In the last couple of years, there’s been a lot of talk about drone technology and its potential usage in security applications. Drones made our list of “5 New Innovations Your VMS Can Deliver” and IHS Markit’s “Video Surveillance Trends for 2017” and many, many others. So, what happened? The predicted use of drones hasn’t really taken off in the way predicted.
PwC has forecasted that by 2020, the security drone market will be worth $10.5 billion. That’s a lot of drones. No doubt, increasingly we’ll see more and more drones utilized in safety and security applications such as:

  • Gaining a birds-eye view – fire-fighting and commercial use
  • Tracking suspects or vehicles across distances
  • Crowd control – at events, protests, etc.
  • Guard duty – patrolling and perimeter protection
  • Anti-drone technology – detect nefarious drones

There are a few issues that will need to be addressed prior to seeing the mass adoption that has been predicted.

Battery Life

While the market is working on improving the battery life of a drone, currently, the average commercial drone has about a 25-minute flight time capacity. For certain applications, this is fine. Firefighters effectively use drones to gain a birds-eye view of the fire they’re battling to great benefit.
For applications such as guard duty or perimeter protection, which require 24/7 capacity, short battery life poses an issue.

military drones
A military Drone. Picture by David Stanley for WikiCommons


Like with all technology that matures, the cost of drones is on a downward trend. The issue is not necessarily with the cost of a single drone, it’s the number of drones needed in order to effectively carry out many of its potential applications.
As mentioned above, a drone could be very effective in perimeter protection. In theory, you could overcome the battery-life issue by rotating a fleet of drones, but this would be expensive, especially if manned guards are still necessary.


Like a lot of technology, the origin of drones comes from the military with their invention of UAVs (unmanned aerial aircraft). Developed for battlefield use, as its name implies, a drone is an aircraft. As such, there are regulatory considerations when using drones for security or commercial purposes, including aviation; but also because of their capabilities, governance concerning consumer data protection and privacy also must be addressed.
While governments and industry are pushing forward to apply relevant regulations in order not to stifle this important technology, until that time, the market is seeking clarity prior to moving ahead with full-scale adoption.
Here’s how a civilian drone almost shut down Gatwick Airport last July:

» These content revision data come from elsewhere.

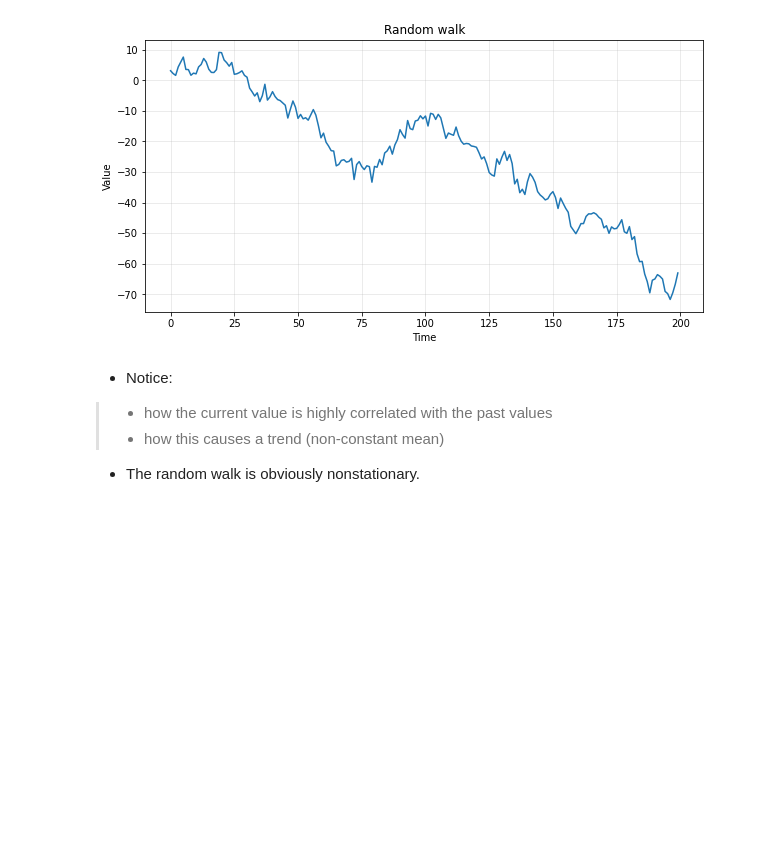
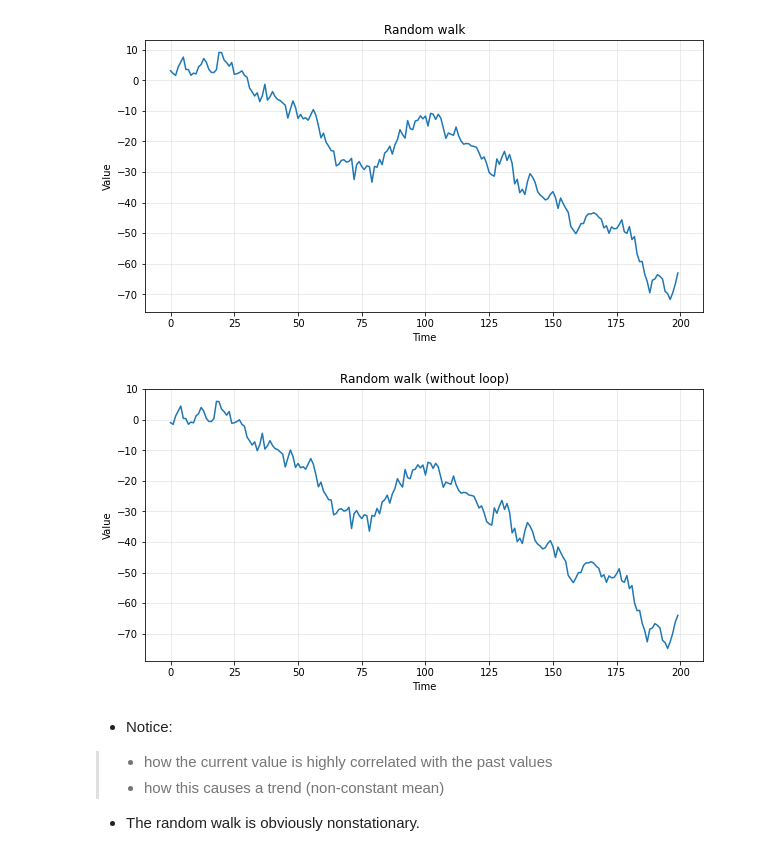
Before and after one commit to nsydn/ise043_tsaf, a Jupyter notebook: ise043_tsaf_2425f_2_stationarity.ipynb, the cells around one changed output. Cells and saved outputs as stored; diff of their text form; code cells hidden in the pictures; blank space fills up the shorter version.

```diff
--- a/ise043_tsaf_2425f_2_stationarity.ipynb
+++ b/ise043_tsaf_2425f_2_stationarity.ipynb
@@ -154,7 +154,7 @@ $$X(t) = X(t-1) + \epsilon_t$$
 - where $\epsilon_t \sim \mathcal{N}(0,\sigma^2)$ are called *innovations* (or *residuals*) and are i.i.d. (independent and identically distributed).
 - Let's create a random walk.
 # %%
-# state = np.random.get_state()
+state = np.random.get_state()
 
 # empty series
 rand_walk = np.empty_like(time, dtype='float')
@@ -170,8 +170,10 @@ ts_plot(time, rand_walk, 'Random walk')
 # %% [output]
 [figure]
 # %%
-# np.random.set_state(state)
-# ts_plot(time, np.cumsum(np.random.normal(loc=0, scale=2.5, size=200)),'Random walk (without loop)')
+np.random.set_state(state)
+ts_plot(time, np.cumsum(np.random.normal(loc=0, scale=2.5, size=200)),'Random walk (without loop)')
+# %% [output]
+[figure, added]
 # %% [markdown]
 - Notice:
 >* how the current value is highly correlated with the past values
```
Also changed, not shown: parts of 3 cells of this notebook.
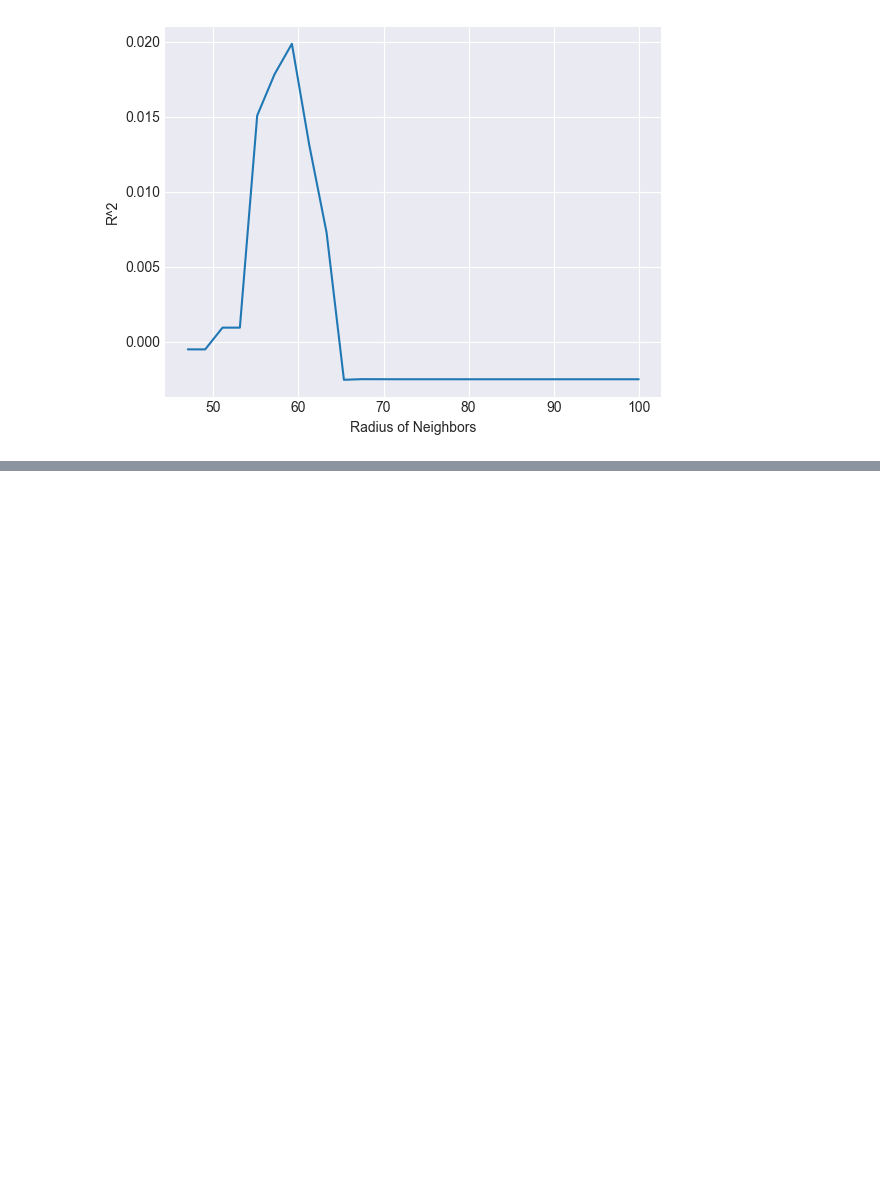
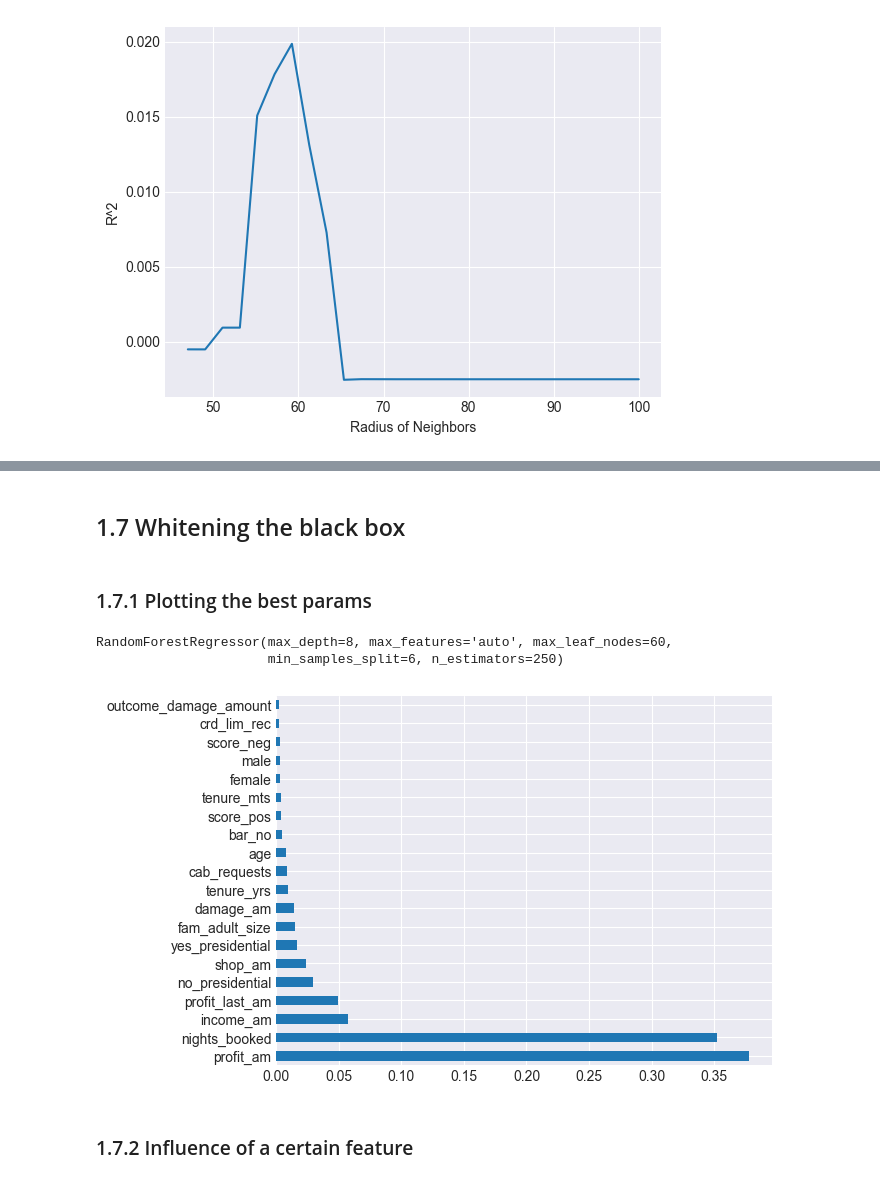
Before and after one commit to Detopall/machine-learning-project, a Jupyter notebook: projected_revenue.ipynb, the cells around one changed output, grey strips where cells are left out. Drawn from its saved outputs; the diff is of its cells as text; code cells hidden in the pictures; blank space fills up the shorter version.

```diff
--- a/projected_revenue.ipynb
+++ b/projected_revenue.ipynb
@@ -237,0 +391,28 @@ ValueError: Input contains NaN.
+# %%
+from sklearn.model_selection import GridSearchCV
+from sklearn.ensemble import RandomForestRegressor
+
+criterion =['squared_error']
+n_estimators = [250,234]
+max_features = ['auto']
+max_depth = [6,8]
+min_samples_split = [2,6,10]
+min_samples_leaf = [1,3]
+max_leaf_nodes = [60,480]
+
+
+# create the random grid to search for best hyperparameters
+grid = {'criterion': criterion,
+               'n_estimators': n_estimators,
+               'max_features': max_features,
+                'max_leaf_nodes': max_leaf_nodes,
+               'max_depth': max_depth,
+               'min_samples_split': min_samples_split,
+               'min_samples_leaf': min_samples_leaf}
+
+# then do cross-validation
+rf = RandomForestRegressor()
+rf_grid = GridSearchCV(estimator=rf, param_grid=grid, cv=5,verbose=2, n_jobs=-1)
+
+# n_jobs=-1 to run as many models  parallel as possible
+rf_grid.fit(X_train_stand, y_train)
@@ -237,0 +448,27 @@ ValueError: Input contains NaN.
+# %% [markdown]
+## 1.7 Whitening the black box
+# %% [markdown]
+### 1.7.1 Plotting the best params
+# %%
+# Get the best params
+
+params = rf_grid.best_params_
+rf_gridBest = RandomForestRegressor(**params)
+rf_gridBest.fit(X_train_stand, y_train)
+# %% [output]
+RandomForestRegressor(max_depth=8, max_features='auto', max_leaf_nodes=60,
+                      min_samples_split=6, n_estimators=250)
+# %%
+# Plot the 20 most important params
+
+from matplotlib import pyplot as plt
+
+plt.figure()
+
+feat_importances = pd.Series(rf_gridBest.feature_importances_, index=X_train.columns)
+feat_importances.nlargest(20).plot(kind='barh')
+plt.show()
+# %% [output]
+[figure, added]
+# %% [markdown]
+### 1.7.2 Influence of a certain feature
```
Also changed, not shown: parts of 32 cells of this notebook.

Drones in the Security Mix

As mentioned, firefighters are already using this technology to gain a perspective they otherwise wouldn’t have, making their efforts more effective. Drones are also being used detect movement and armed with video monitoring capabilities can transmit real-time footage of what is happening at the scene. Drones are here to stay.
The market is rapidly figuring out how to expand the use of drones for the security applications mentioned above. With global powerhouses like Amazon investing in drone technology for their own commercial use, the security market will certainly benefit from the attention and resources being put forth by other industries. In the meantime, security vendors and users of the technology are working together to leverage drones within the existing parameters.